* WORK TASK
Filter the listing for lines containing "value".

::::

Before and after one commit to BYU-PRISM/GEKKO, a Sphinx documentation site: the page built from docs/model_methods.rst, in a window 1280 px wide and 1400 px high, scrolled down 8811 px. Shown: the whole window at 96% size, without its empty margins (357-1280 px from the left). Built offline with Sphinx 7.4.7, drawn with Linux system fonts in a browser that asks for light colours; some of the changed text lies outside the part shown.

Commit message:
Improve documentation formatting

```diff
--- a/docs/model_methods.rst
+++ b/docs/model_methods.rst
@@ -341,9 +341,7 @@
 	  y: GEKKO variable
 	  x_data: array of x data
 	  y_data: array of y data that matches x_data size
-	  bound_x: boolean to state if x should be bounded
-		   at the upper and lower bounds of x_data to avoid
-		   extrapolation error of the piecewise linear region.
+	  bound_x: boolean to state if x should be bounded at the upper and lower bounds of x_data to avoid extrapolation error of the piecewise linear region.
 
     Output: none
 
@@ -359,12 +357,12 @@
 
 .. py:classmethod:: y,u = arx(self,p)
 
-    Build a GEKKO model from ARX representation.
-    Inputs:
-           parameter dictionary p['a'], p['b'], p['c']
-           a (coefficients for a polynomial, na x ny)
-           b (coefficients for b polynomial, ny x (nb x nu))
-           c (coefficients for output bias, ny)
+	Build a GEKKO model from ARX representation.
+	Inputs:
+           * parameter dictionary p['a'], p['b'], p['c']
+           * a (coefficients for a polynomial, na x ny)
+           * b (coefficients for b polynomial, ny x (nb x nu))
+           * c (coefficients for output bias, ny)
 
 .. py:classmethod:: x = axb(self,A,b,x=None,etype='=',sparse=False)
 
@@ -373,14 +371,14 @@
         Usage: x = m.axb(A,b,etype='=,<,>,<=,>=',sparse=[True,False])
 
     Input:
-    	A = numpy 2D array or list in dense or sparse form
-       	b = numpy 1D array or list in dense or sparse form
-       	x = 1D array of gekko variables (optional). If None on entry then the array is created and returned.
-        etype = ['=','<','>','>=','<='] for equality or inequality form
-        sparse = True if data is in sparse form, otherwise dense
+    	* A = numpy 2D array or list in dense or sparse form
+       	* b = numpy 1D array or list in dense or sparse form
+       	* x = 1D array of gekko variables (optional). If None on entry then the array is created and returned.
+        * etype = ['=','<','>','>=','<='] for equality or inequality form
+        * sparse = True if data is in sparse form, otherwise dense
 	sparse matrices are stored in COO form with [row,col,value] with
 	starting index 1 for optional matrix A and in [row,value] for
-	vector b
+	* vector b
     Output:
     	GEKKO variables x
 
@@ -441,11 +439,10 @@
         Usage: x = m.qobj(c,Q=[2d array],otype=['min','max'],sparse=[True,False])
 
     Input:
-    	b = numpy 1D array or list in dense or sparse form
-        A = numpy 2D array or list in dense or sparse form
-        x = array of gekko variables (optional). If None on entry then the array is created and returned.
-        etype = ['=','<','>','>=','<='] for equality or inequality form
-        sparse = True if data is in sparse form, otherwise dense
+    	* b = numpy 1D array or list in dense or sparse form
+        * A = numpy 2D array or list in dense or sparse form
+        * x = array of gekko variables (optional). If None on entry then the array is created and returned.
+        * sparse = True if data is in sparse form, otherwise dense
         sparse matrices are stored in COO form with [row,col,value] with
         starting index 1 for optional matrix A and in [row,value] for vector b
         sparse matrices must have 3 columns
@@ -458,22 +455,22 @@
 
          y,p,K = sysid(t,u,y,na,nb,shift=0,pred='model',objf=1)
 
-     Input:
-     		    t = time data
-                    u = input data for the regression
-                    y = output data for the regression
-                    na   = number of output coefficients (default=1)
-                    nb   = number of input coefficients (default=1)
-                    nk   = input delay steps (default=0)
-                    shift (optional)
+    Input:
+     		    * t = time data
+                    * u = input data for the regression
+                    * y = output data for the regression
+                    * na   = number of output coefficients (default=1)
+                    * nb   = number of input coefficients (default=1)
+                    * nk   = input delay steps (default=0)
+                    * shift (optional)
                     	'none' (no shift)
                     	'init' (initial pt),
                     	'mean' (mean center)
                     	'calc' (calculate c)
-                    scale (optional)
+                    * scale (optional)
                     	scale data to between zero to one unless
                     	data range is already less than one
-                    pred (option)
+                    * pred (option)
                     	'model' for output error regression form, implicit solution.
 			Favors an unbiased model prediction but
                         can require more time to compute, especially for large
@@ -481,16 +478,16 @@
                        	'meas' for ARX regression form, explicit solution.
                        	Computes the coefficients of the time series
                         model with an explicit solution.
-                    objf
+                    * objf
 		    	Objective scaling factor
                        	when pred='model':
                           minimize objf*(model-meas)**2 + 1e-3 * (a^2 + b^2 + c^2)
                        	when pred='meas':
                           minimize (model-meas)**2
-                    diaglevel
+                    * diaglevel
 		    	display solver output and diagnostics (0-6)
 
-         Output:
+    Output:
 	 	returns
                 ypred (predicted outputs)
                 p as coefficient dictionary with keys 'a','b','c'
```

::::

* TASK ANSWER
 	sparse matrices are stored in COO form with [row,col,value] with
 	starting index 1 for optional matrix A and in [row,value] for
         sparse matrices are stored in COO form with [row,col,value] with
         starting index 1 for optional matrix A and in [row,value] for vector b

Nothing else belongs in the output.